MATERIAL FOR THIS TASK:
----------------------------------------

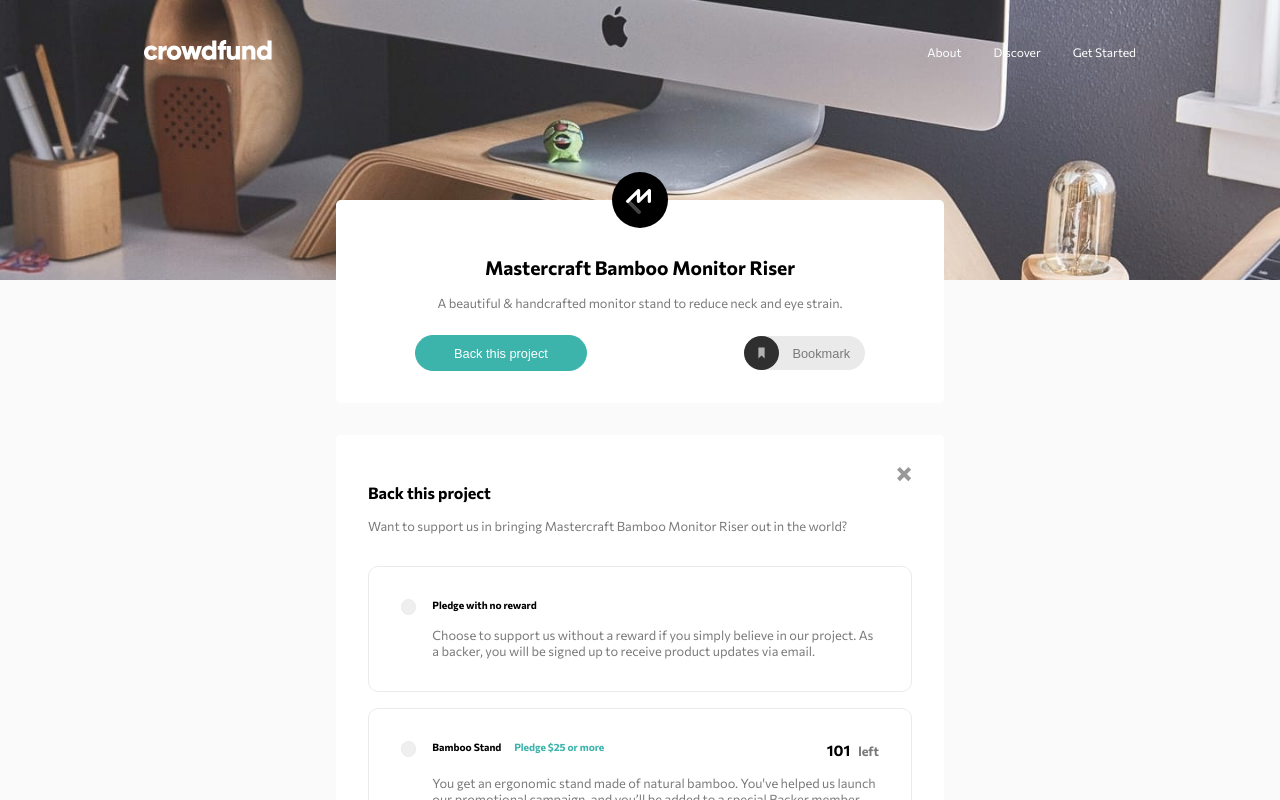
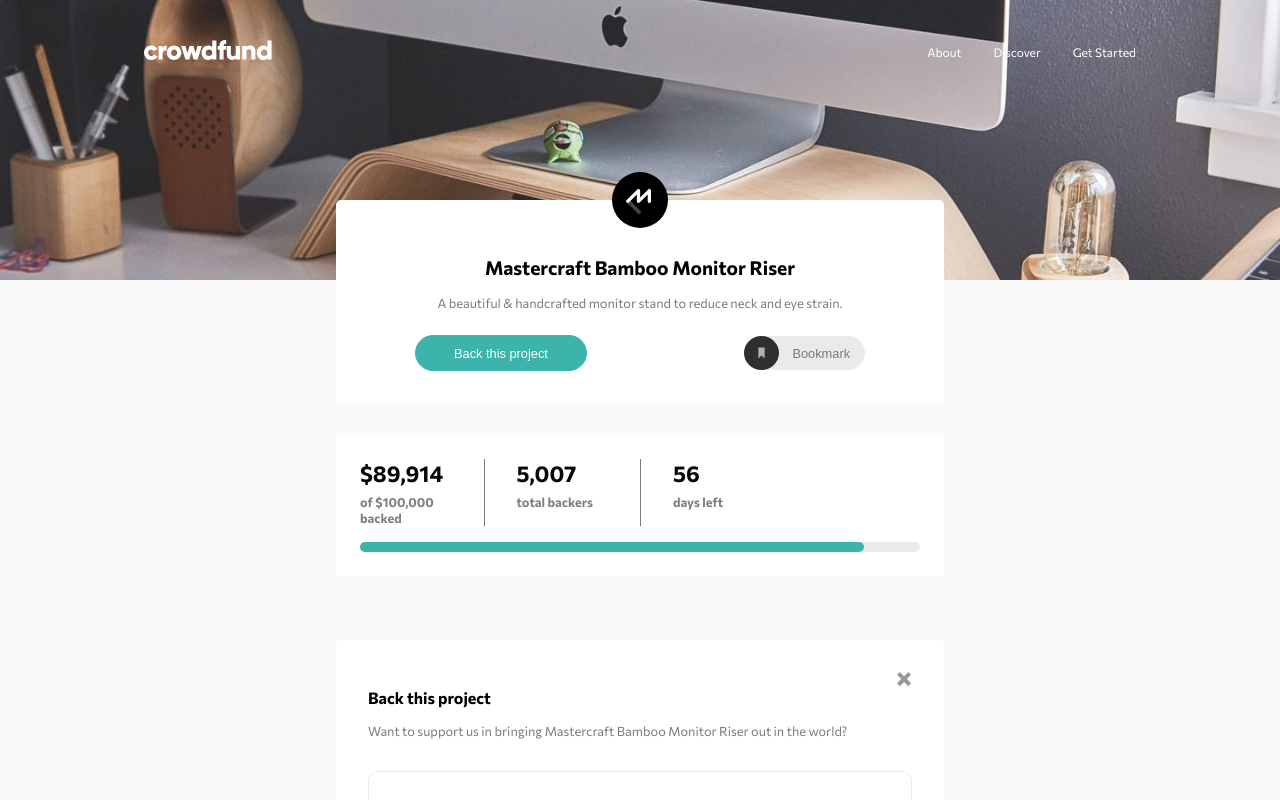
Before and after one commit to bmhuyquoc104/react-crowd-funding-website, a React (Create React App) app: page / in a window 1280 px wide. Shown: the top 800 px of the page. Built offline with nearby package versions, Linux system fonts and the light colour scheme.

Commit message:
14. Finish progress bar design for PC and desktop version

```diff
--- a/src/App.js
+++ b/src/App.js
@@ -4,6 +4,8 @@ import Bookmark from './components/Bookmark/Bookmark'
 import {FlexContainer} from'./components/Flex/Flex'
 import Modal from './components/Modal/Modal'
 import ModalSubmission from './components/Modal/ModalSubmission/ModalSubmission'
+import PledgeProgressBar from './components/PledgeProgressBar/PledgeProgressBar'
+
 function App() {
   return (
     <>
@@ -11,8 +13,8 @@ function App() {
       <Header/>
       <FlexContainer fd ="column" >
         <Bookmark/>
+        <PledgeProgressBar/>
         <Modal/>
-        <ModalSubmission/>
       </FlexContainer>
     </>
   );
--- a/src/Global.styled.js
+++ b/src/Global.styled.js
@@ -12,6 +12,7 @@ export const StyledGlobal = createGlobalStyle`
         --clr_mcyan:hsl(176, 50%, 47%);
         --clr_dcyan:hsl(176, 72%, 28%);
         --clr_b:hsl(0, 0%, 0%);
+        --clr_sb:#080808;
         --clr_g:hsl(0, 0%, 48%);
         --fw_s:"400";
         --fw_m:"500";
--- a/src/components/Flex/Flex.js
+++ b/src/components/Flex/Flex.js
@@ -5,6 +5,7 @@ export const FlexContainer = styled.div`
   padding: ${({v}) => v || "0"} ${({h}) => h || "2em"};
   justify-content: ${({ jc }) => jc || "center"};
   align-items: ${({ ai }) => ai || "center"};
+  gap: 2em;
   flex-direction: ${({ fd }) => fd || "row"};
   @media (max-width: 450px) {
     & > * {
--- /dev/null
+++ b/src/components/PledgeProgressBar/PledgeProgressBar.jsx
@@ -0,0 +1,36 @@
+import React from "react";
+import { StyledPledgeProgressBar, StyledProgressBar } from "./PledgeProgressBar.styled";
+
+const ProgressBar = ({ done }) => {
+  return (
+  <StyledProgressBar  className="progressbar-container">
+    <div className="progress-done" style={{ width:`${done}%`}}>
+        hello
+    </div>
+  </StyledProgressBar>
+  );
+};
+
+const PledgeProgressBar = () => {
+  return (
+    <StyledPledgeProgressBar>
+      <div className="progress-container">
+        <div className="content-pledgeAmount">
+          <h2>$89,914</h2>
+          <h3>of $100,000 backed</h3>
+        </div>
+        <div className="content-backers">
+          <h2>5,007</h2>
+          <h3>total backers</h3>
+        </div>
+        <div className="days-left">
+          <h2>56</h2>
+          <h3>days left</h3>
+        </div>
+      </div>
+      <ProgressBar/>
+    </StyledPledgeProgressBar >
+  );
+};
+
+export default PledgeProgressBar;
--- /dev/null
+++ b/src/components/PledgeProgressBar/PledgeProgressBar.styled.js
@@ -0,0 +1,95 @@
+import styled from "styled-components";
+import { motion } from "framer-motion";
+
+export const StyledPledgeProgressBar = styled.section`
+  display: flex;
+  flex-direction: column;
+  padding: 1.5em;
+  gap: 1em;
+  width: max(50%, 300px);
+  background-color: #ffffff;
+
+  h2 {
+    color: var(--clr_sb);
+    font-size: clamp(1.2rem, 2vw, 1.4rem);
+    width: 80%;
+  }
+
+  h3 {
+    color: grey;
+    font-size: clamp(0.6rem, 1.2vw, 0.8rem);
+    width: 80%;
+  }
+
+  .progress-container {
+    display: flex;
+    flex-direction: row;
+  }
+
+  .progress-container > * {
+    display: flex;
+    flex-direction: column;
+    gap: 0.4em;
+  }
+
+  .progress-container > :first-child,
+  .progress-container > :nth-child(2) {
+    flex: 1;
+  }
+
+  .progress-container > :nth-child(3),
+  .progress-container > :nth-child(2) {
+    padding-left: 2em;
+    border-left: 1px solid var(--clr_g);
+  }
+
+  .progress-container > :nth-child(3) {
+    flex: 2;
+  }
+
+  @media (max-width: 768px) {
+    .progress-container {
+      flex-direction: column;
+      align-items: center;
+      gap:1em;
+    }
+
+    .progress-container >*{
+        flex:1;
+        text-align: center;
+    }
+
+    h2,h3{
+        width: 100%;
+    }
+    .progress-container > :nth-child(3),
+    .progress-container > :nth-child(2) {
+      padding: 0;
+      border-left: none;
+      padding-top:1em;
+      width: 30%;
+      border-top:1px solid var(--clr_g);
+
+    }
+  }
+`;
+
+let defaultWidth = (89914 / 100000) * 100;
+
+export const StyledProgressBar = styled(motion.div)`
+  border-radius: 25px;
+  background-color: #eaeaea;
+  position: relative;
+  height: 10px;
+
+  .progress-done {
+    position: absolute;
+    border-radius: 25px;
+    top: 0;
+    left: 0;
+    bottom: 0;
+    color: transparent;
+    background-color: var(--clr_mcyan);
+    width: ${({ done }) => done || `${defaultWidth}%`};
+  }
+`;
```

----------------------------------------

PROBLEM REQUIREMENTS:
Please output the material above unchanged, apart from removing the pictures.

COMPLETED EXERCISE:
Before and after one commit to bmhuyquoc104/react-crowd-funding-website, a React (Create React App) app: page / in a window 1280 px wide. Shown: the top 800 px of the page. Built offline with nearby package versions, Linux system fonts and the light colour scheme.

Commit message:
14. Finish progress bar design for PC and desktop version

```diff
--- a/src/App.js
+++ b/src/App.js
@@ -4,6 +4,8 @@ import Bookmark from './components/Bookmark/Bookmark'
 import {FlexContainer} from'./components/Flex/Flex'
 import Modal from './components/Modal/Modal'
 import ModalSubmission from './components/Modal/ModalSubmission/ModalSubmission'
+import PledgeProgressBar from './components/PledgeProgressBar/PledgeProgressBar'
+
 function App() {
   return (
     <>
@@ -11,8 +13,8 @@ function App() {
       <Header/>
       <FlexContainer fd ="column" >
         <Bookmark/>
+        <PledgeProgressBar/>
         <Modal/>
-        <ModalSubmission/>
       </FlexContainer>
     </>
   );
--- a/src/Global.styled.js
+++ b/src/Global.styled.js
@@ -12,6 +12,7 @@ export const StyledGlobal = createGlobalStyle`
         --clr_mcyan:hsl(176, 50%, 47%);
         --clr_dcyan:hsl(176, 72%, 28%);
         --clr_b:hsl(0, 0%, 0%);
+        --clr_sb:#080808;
         --clr_g:hsl(0, 0%, 48%);
         --fw_s:"400";
         --fw_m:"500";
--- a/src/components/Flex/Flex.js
+++ b/src/components/Flex/Flex.js
@@ -5,6 +5,7 @@ export const FlexContainer = styled.div`
   padding: ${({v}) => v || "0"} ${({h}) => h || "2em"};
   justify-content: ${({ jc }) => jc || "center"};
   align-items: ${({ ai }) => ai || "center"};
+  gap: 2em;
   flex-direction: ${({ fd }) => fd || "row"};
   @media (max-width: 450px) {
     & > * {
--- /dev/null
+++ b/src/components/PledgeProgressBar/PledgeProgressBar.jsx
@@ -0,0 +1,36 @@
+import React from "react";
+import { StyledPledgeProgressBar, StyledProgressBar } from "./PledgeProgressBar.styled";
+
+const ProgressBar = ({ done }) => {
+  return (
+  <StyledProgressBar  className="progressbar-container">
+    <div className="progress-done" style={{ width:`${done}%`}}>
+        hello
+    </div>
+  </StyledProgressBar>
+  );
+};
+
+const PledgeProgressBar = () => {
+  return (
+    <StyledPledgeProgressBar>
+      <div className="progress-container">
+        <div className="content-pledgeAmount">
+          <h2>$89,914</h2>
+          <h3>of $100,000 backed</h3>
+        </div>
+        <div className="content-backers">
+          <h2>5,007</h2>
+          <h3>total backers</h3>
+        </div>
+        <div className="days-left">
+          <h2>56</h2>
+          <h3>days left</h3>
+        </div>
+      </div>
+      <ProgressBar/>
+    </StyledPledgeProgressBar >
+  );
+};
+
+export default PledgeProgressBar;
--- /dev/null
+++ b/src/components/PledgeProgressBar/PledgeProgressBar.styled.js
@@ -0,0 +1,95 @@
+import styled from "styled-components";
+import { motion } from "framer-motion";
+
+export const StyledPledgeProgressBar = styled.section`
+  display: flex;
+  flex-direction: column;
+  padding: 1.5em;
+  gap: 1em;
+  width: max(50%, 300px);
+  background-color: #ffffff;
+
+  h2 {
+    color: var(--clr_sb);
+    font-size: clamp(1.2rem, 2vw, 1.4rem);
+    width: 80%;
+  }
+
+  h3 {
+    color: grey;
+    font-size: clamp(0.6rem, 1.2vw, 0.8rem);
+    width: 80%;
+  }
+
+  .progress-container {
+    display: flex;
+    flex-direction: row;
+  }
+
+  .progress-container > * {
+    display: flex;
+    flex-direction: column;
+    gap: 0.4em;
+  }
+
+  .progress-container > :first-child,
+  .progress-container > :nth-child(2) {
+    flex: 1;
+  }
+
+  .progress-container > :nth-child(3),
+  .progress-container > :nth-child(2) {
+    padding-left: 2em;
+    border-left: 1px solid var(--clr_g);
+  }
+
+  .progress-container > :nth-child(3) {
+    flex: 2;
+  }
+
+  @media (max-width: 768px) {
+    .progress-container {
+      flex-direction: column;
+      align-items: center;
+      gap:1em;
+    }
+
+    .progress-container >*{
+        flex:1;
+        text-align: center;
+    }
+
+    h2,h3{
+        width: 100%;
+    }
+    .progress-container > :nth-child(3),
+    .progress-container > :nth-child(2) {
+      padding: 0;
+      border-left: none;
+      padding-top:1em;
+      width: 30%;
+      border-top:1px solid var(--clr_g);
+
+    }
+  }
+`;
+
+let defaultWidth = (89914 / 100000) * 100;
+
+export const StyledProgressBar = styled(motion.div)`
+  border-radius: 25px;
+  background-color: #eaeaea;
+  position: relative;
+  height: 10px;
+
+  .progress-done {
+    position: absolute;
+    border-radius: 25px;
+    top: 0;
+    left: 0;
+    bottom: 0;
+    color: transparent;
+    background-color: var(--clr_mcyan);
+    width: ${({ done }) => done || `${defaultWidth}%`};
+  }
+`;
```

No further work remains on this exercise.